“We have the right to voice our concerns based on ancestral grounds,” said Pedro Carvallido, president of Afrowilches.
Mr. Carvallido said his movement has been partly inspired by anti-fracking activists in the U.S. and other parts of the world who say the technology risks contaminating groundwater. He also dismissed the oil industry’s promises of bigger royalties to the municipalities. Mr. Carvallido said that payouts from existing oil projects haven’t brought adequate water sanitation and healthcare services to Puerto Wilches, which has housed oil fields for nearly a century and today extracts about 20,000 barrels a day.
“If there hasn’t been development in 50 years, I highly doubt it’ll happen now,” he said.

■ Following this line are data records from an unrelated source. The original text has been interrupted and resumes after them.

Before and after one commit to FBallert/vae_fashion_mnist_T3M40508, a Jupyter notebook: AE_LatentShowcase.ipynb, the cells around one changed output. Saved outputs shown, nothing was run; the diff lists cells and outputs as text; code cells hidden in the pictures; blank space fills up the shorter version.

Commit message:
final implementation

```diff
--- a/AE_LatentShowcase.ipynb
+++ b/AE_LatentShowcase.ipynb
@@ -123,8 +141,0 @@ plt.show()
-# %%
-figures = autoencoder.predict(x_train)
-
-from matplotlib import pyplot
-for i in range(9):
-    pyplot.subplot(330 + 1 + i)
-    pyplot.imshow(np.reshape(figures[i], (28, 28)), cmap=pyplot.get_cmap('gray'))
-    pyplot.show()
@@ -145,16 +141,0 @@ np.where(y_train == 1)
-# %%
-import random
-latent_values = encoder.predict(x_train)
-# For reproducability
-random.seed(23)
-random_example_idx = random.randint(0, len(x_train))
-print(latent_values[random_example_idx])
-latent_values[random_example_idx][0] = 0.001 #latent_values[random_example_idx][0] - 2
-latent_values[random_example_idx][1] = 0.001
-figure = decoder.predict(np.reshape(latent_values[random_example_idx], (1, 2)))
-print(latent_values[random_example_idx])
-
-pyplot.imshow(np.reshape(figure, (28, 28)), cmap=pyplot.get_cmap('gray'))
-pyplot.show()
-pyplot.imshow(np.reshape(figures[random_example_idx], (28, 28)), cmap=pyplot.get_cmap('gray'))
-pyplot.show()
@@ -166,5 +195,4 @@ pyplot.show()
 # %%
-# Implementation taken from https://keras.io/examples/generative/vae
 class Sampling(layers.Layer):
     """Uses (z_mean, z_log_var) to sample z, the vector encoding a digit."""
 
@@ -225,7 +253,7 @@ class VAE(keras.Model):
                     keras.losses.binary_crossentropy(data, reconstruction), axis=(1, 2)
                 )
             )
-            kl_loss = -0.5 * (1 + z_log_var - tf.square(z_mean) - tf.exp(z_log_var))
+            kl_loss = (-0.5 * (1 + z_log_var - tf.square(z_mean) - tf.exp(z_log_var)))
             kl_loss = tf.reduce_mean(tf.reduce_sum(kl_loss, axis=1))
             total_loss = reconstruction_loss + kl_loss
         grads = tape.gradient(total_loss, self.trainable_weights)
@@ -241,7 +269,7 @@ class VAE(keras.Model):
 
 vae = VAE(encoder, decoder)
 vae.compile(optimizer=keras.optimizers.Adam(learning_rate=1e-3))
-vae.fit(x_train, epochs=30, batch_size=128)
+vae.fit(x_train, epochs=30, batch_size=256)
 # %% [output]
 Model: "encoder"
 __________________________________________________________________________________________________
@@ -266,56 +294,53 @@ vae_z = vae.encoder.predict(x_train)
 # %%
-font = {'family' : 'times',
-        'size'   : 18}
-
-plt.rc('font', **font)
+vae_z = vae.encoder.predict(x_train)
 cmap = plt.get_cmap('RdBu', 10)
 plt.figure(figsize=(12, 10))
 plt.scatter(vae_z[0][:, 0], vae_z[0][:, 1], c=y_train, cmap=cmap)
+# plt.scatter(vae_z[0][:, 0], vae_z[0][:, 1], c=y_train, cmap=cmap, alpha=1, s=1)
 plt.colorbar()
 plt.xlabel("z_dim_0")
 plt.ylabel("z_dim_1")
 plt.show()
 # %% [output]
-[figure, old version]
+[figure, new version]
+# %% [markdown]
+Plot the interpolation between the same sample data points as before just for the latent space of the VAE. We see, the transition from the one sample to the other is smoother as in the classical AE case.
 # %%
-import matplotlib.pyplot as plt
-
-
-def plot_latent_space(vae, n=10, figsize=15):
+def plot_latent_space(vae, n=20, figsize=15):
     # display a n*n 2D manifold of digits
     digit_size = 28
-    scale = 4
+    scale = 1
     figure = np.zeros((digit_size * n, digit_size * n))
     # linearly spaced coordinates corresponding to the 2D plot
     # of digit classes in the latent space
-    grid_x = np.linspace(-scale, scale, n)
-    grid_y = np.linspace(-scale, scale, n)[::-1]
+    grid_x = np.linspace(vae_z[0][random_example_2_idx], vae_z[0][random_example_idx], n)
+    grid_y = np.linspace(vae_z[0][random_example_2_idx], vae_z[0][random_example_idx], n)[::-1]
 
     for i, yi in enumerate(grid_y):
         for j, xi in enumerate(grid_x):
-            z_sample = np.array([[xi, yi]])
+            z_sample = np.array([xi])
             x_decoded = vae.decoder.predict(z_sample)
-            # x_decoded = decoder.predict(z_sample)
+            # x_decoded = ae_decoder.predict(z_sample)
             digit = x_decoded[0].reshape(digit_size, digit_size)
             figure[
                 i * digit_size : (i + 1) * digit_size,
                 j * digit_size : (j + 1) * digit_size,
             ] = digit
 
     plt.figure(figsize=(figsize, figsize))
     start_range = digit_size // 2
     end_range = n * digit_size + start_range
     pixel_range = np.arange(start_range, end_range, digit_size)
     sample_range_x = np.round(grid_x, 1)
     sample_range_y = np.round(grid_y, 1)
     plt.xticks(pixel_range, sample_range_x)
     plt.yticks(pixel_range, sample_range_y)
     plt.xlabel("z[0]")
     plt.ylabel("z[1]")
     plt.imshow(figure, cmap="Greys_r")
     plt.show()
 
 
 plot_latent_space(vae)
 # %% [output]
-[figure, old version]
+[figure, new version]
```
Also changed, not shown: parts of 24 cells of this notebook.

Mr. Combariza, the Ecopetrol vice president, said the company’s operations are closely regulated and that extensive surveys to determine the environmental risks of a project are conducted. “The probability of those risks materializing are very low,” he said. Ecopetrol executives say the company makes hundreds of millions of dollars in social investments each year through building rural roads and school scholarships.
Some analysts say the next president will have to moderate his positions on fracking and oil exploration because of the government’s gaping fiscal deficit and the budget’s reliance on oil income.
But the Petro campaign, which has galvanized young voters with pledges to fight against climate change, says it has no plans to soften its stance on fossil fuels.
“Zero fracking and stopping oil exploration are nonnegotiable positions for us,” said Alfonso Prada, a senior adviser to Mr. Petro.
Ecopetrol plans to invest more than $5 billion a year over the next two decades to diversify into alternative energy. A new administration could decide how much money goes to projects such as fracking for oil or to develop renewable energy, such as solar.
Studies indicate that the rock formations that the pilot program will tap a mile and a half below ground will provide for greater oil-extracting potential than the Permian Basin, or Argentina’s Vaca Muerta deposits, Mr. Combariza said. Drilling for the program, which is costing Ecopetrol about $100 million, could begin before the end of the year, company engineers say.
Some in Puerto Wilches are open to the fracking pilot.
“If we don’t try,” said Edilberto Puerta, who manages a palm oil plantation, “we’ll never know what the true potential is.”